Barreh must have been too eager to smear the pro-life group on campus to find out what our position is on the issue, because none of our members were contacted by The Mercury or anyone else to provide an opinion. I’ll make it clear where we stand. What happened to the victims at the border was horrible. No woman or child should be forced to suffer a miscarriage, sexual abuse, or maltreatment of any kind. We fully support the investigation into the cases cited and believe that those who perpetrated the crimes should be punished severely.
Although we at CftP are glad to see Barreh express some compassion for the lives of children at the border, it’s difficult for us to find substance in such sympathy, when it is employed not to advocate for those children, but to fight against the rights of equally valuable unborn children in our own city. The sort of argument Barreh used is a classic kind of hypocrisy: attacking those who seek to protect one vulnerable group, by falsely claiming they do not care for another. The clear purpose of Barreh’s argument was not to help or protect children, but to disingenuously attack CftP on account of the fact that we seek to help and protect unborn children — of all races and ethnicities.
We at CftP have worked and will continue to work with groups that aid pregnant moms and educate the public on the moral worth of babies in the womb. We chose to focus on unborn babies because they are the only human beings in this country who are by social convention, by courts, and by legislatures, explicitly denied the right to life.
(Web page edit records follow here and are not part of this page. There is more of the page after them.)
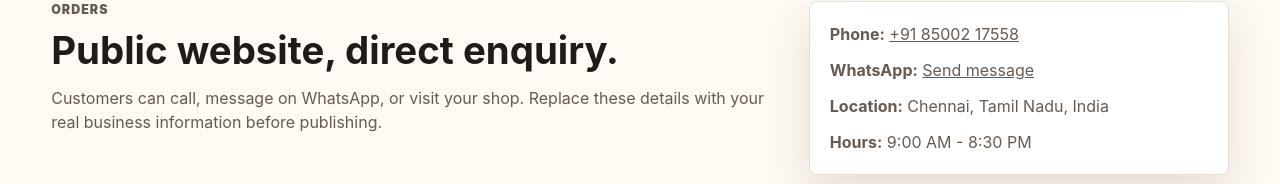
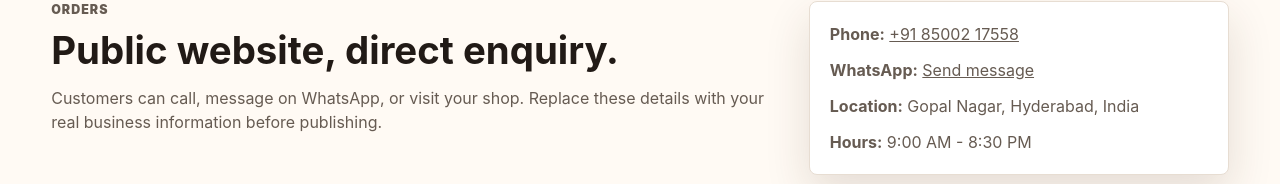
Before and after one commit to narayanareddy11/dharani-spices, a plain HTML site: page index.html in a window 1280 px wide. Shown: the part 2426-2610 px from the top of the page. Drawn offline with Linux system fonts and the light colour scheme.

Commit message:
Update contact location

```diff
--- a/index.html
+++ b/index.html
@@ -88,7 +88,7 @@
         <div class="contact-panel">
           <p><strong>Phone:</strong> <a id="phoneLink" href="tel:+918500217558">+91 85002 17558</a></p>
           <p><strong>WhatsApp:</strong> <a id="whatsappLink" href="https://wa.me/918500217558">Send message</a></p>
-          <p><strong>Location:</strong> Chennai, Tamil Nadu, India</p>
+          <p><strong>Location:</strong> Gopal Nagar, Hyderabad, India</p>
           <p><strong>Hours:</strong> 9:00 AM - 8:30 PM</p>
         </div>
       </section>
```
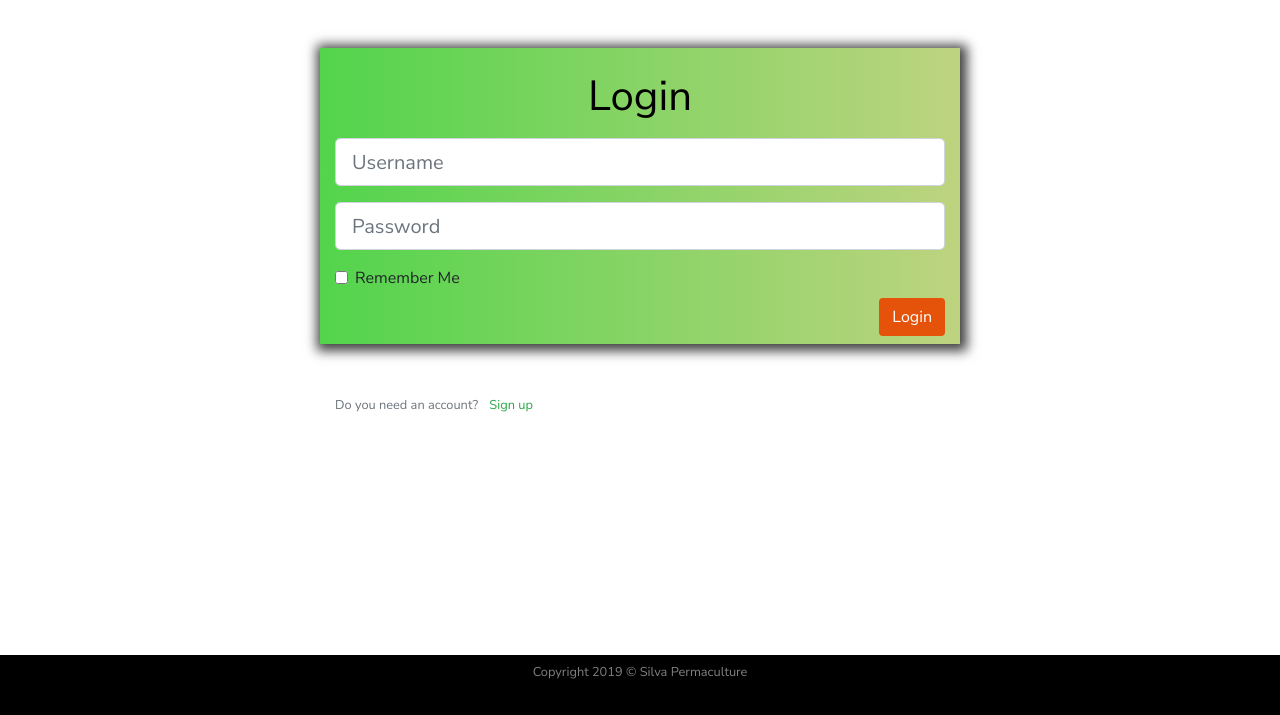
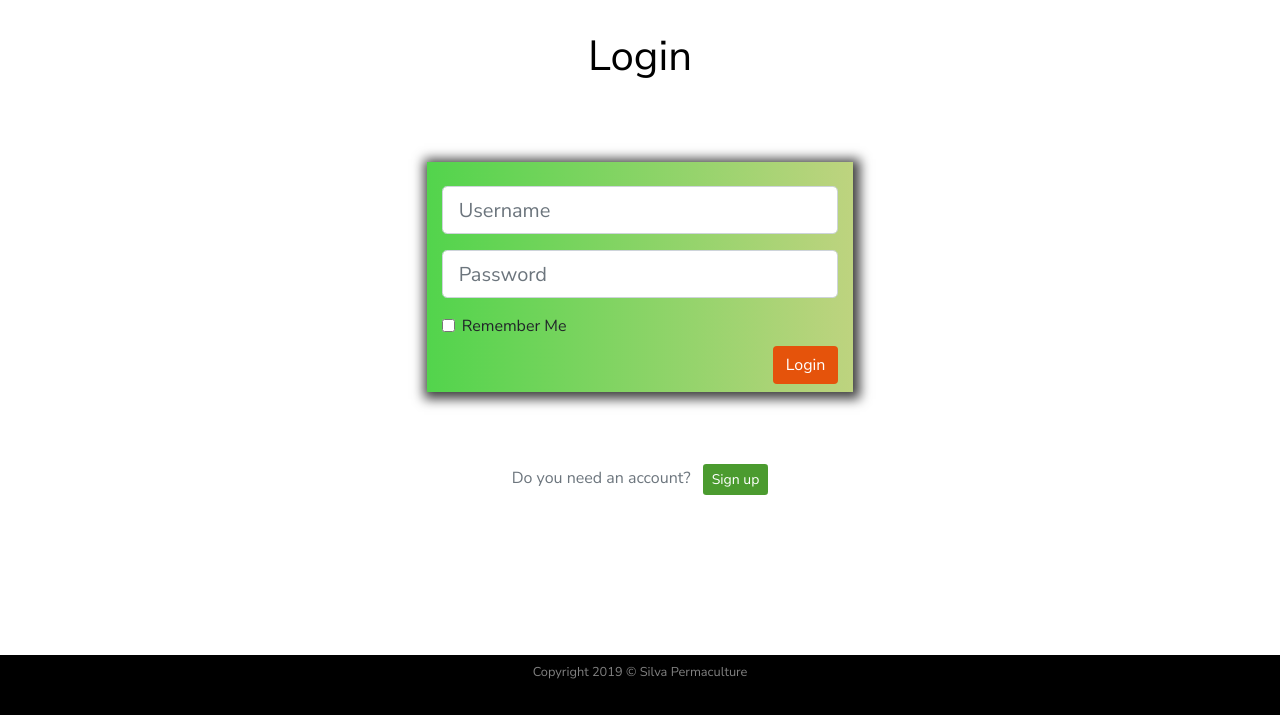
Before and after one commit to Walachul/SilvaPermaculture, a Flask app: page /login in a window 1280 px wide. Shown: the part 85-800 px from the top of the page. Run offline with Flask 2, Linux system fonts and the light colour scheme; parts of the project's set-up code (start-up, migrations or seed data) failed here and were passed over; some libraries are stand-ins or nearby versions.

Commit message:
Restyled the login page. Created common button for sign up and sign in.

```diff
--- a/silvapermaculture/static/css/style.css
+++ b/silvapermaculture/static/css/style.css
@@ -162,15 +162,15 @@ main{
     box-shadow: 2px 2px 11px 5px rgba(0,0,0,0.75);
 }
 
-#register-btn, #login-btn, #update-btn, #sign-in-btn{
+#register-btn, #login-btn, #update-btn, #sign-btn{
     color:white;
     background-color: #E5530B;
     transition: all .5s
 }
-#sign-in-btn{
+#sign-btn{
     background: #4B9B2F
 }
-#register-btn:hover, #login-btn:hover, #update-btn:hover, #sign-in-btn:hover{
+#register-btn:hover, #login-btn:hover, #update-btn:hover, #sign-btn:hover{
     transform: scale(1.1);
     -webkit-box-shadow: 2px 2px 11px 5px rgba(0,0,0,0.75);
     -moz-box-shadow: 2px 2px 11px 5px rgba(0,0,0,0.75);
--- a/silvapermaculture/templates/login.html
+++ b/silvapermaculture/templates/login.html
@@ -1,11 +1,15 @@
 {% extends "layout.html" %}
     {% block content %}
+ <div class="row">
+            <div class="col-12">
+                <h1 class="text-center my-4 py-2" id="headingOther">Login</h1>
+            </div>
+        </div>
         <div class="row d-flex align-items-center">
-            <div class="col-12 col-lg-6 mx-auto my-5 align-items-center" id="login">
+            <div class="col-9 col-md-6 col-lg-4 mx-auto my-5" id="login">
                     <form id="registration" class="my-4" method="POST" action="">
                         {{ form.hidden_tag() }} <!-- CSRF token -->
                           <div class="form-group">
-                              <h1 class="my-3 text-center" id="headingOther">Login</h1>
                               {% if form.username.errors %}
                                 {{ form.username(class="form-control form-control-lg is-invalid") }}
                                 <div class="invalid-feedback">
@@ -38,10 +42,10 @@
             </div>
         </div>
         <div class="row">
-            <div class="col-6 mx-auto">
-                <small class="text-muted text-center">
-                    Do you need an account? <a class="ml-2 btn-outline-success" href="{{ url_for('register') }}">Sign up</a>
-                </small>
+            <div class="col-lg-6 my-4 mx-auto ">
+                <p class="text-muted text-center">
+                    Do you need an account? <a class="ml-2 btn btn-sm" href="{{ url_for('register') }}" id="sign-btn" >Sign up</a>
+                </p>
             </div>
         </div>
 
--- a/silvapermaculture/templates/register.html
+++ b/silvapermaculture/templates/register.html
@@ -53,7 +53,7 @@
         <div class="row">
             <div class="col-lg-6 my-4 mx-auto ">
                 <p class="text-muted text-center">
-                    Already have an account? <a class="ml-2 btn btn-sm" href="{{ url_for('login') }}" id="sign-in-btn">Sign In</a>
+                    Already have an account? <a class="ml-2 btn btn-sm" href="{{ url_for('login') }}" id="sign-btn">Sign In</a>
                 </p>
             </div>
         </div>
```
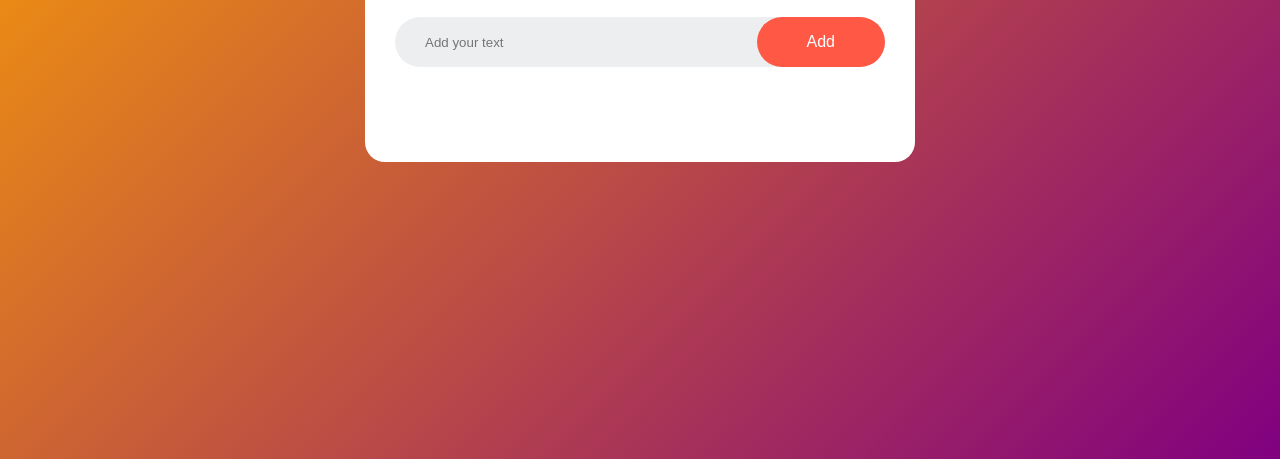
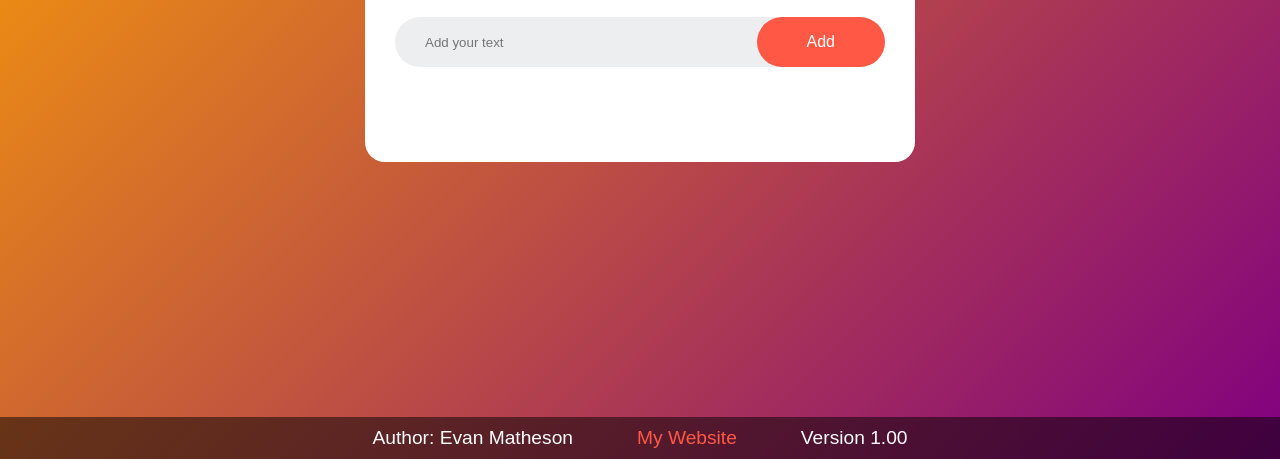
Before and after one commit to ematheson19/todolist, a plain HTML site: page index.html in a window 1280 px wide. Shown: the part 341-800 px from the top of the page. Drawn offline with Linux system fonts and the light colour scheme.

Commit message:
"added a .nav element to the bottom of the screen"

```diff
--- a/index.html
+++ b/index.html
@@ -21,6 +21,11 @@
             </ul>
         </div>
     </div>
+    <div class="nav">
+        <p>Author: Evan Matheson</p>
+        <p><a href="javascript:void(0)" class="website-link">My Website</a></p>
+        <p>Version 1.00</p>
+    </div>
     <script src="script.js"></script>
 </body>
 
--- a/styles.css
+++ b/styles.css
@@ -119,3 +119,29 @@ ul li span {
 ul li span:hover {
     background: #edeef0;
 }
+.nav {
+    position: fixed;
+    bottom: 0;
+    width: 100%;
+    font-size: 1rem;
+    color: white;
+    display: flex;
+    justify-content: center;
+    gap: 5vw;
+    padding: 10px 0;
+    background-color: rgba(0, 0, 0, 0.5);
+}
+
+.nav p {
+    margin: 0;
+    font-size: clamp(0.8rem, 2vw, 1.2rem);
+}
+
+.website-link {
+    color: #ff5945;;
+    text-decoration: none;
+}
+
+.website-link:hover {
+    text-decoration: underline;
+}
```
Each day in Texas, roughly 150 unborn children are carried by their mothers to the abortion facility to be killed. Well before they are 20 weeks old (the legal limit in Texas), these babies have arms and legs and fingers and toes. They are little human beings who simply lack the strength to defend themselves. Despite their innocence, each child is condemned to death, never to be held, hugged, or kissed, never to give their first smile, say their first word, or take their first step. The only person who will ever touch them or see their face is the abortionist, after he tears them out of their mother’s womb piece by piece.
I founded CftP to do what little I could to protect these little boys and girls from harm. But there are those like Barreh who are aggressively opposed to this effort. Capitalizing on the plight of suffering migrant children, Barreh attempted to undermine the work CftP does for other, equally valuable children, by making false claims about our motives, character, and view of minorities. To Barreh, the aim of preserving legalized abortion must have been sufficient justification for slandering her fellow UTD students. But to everyone else, that should be wrong.
Michael Lockwood is a mathematics sophomore from Chillicothe, Ohio.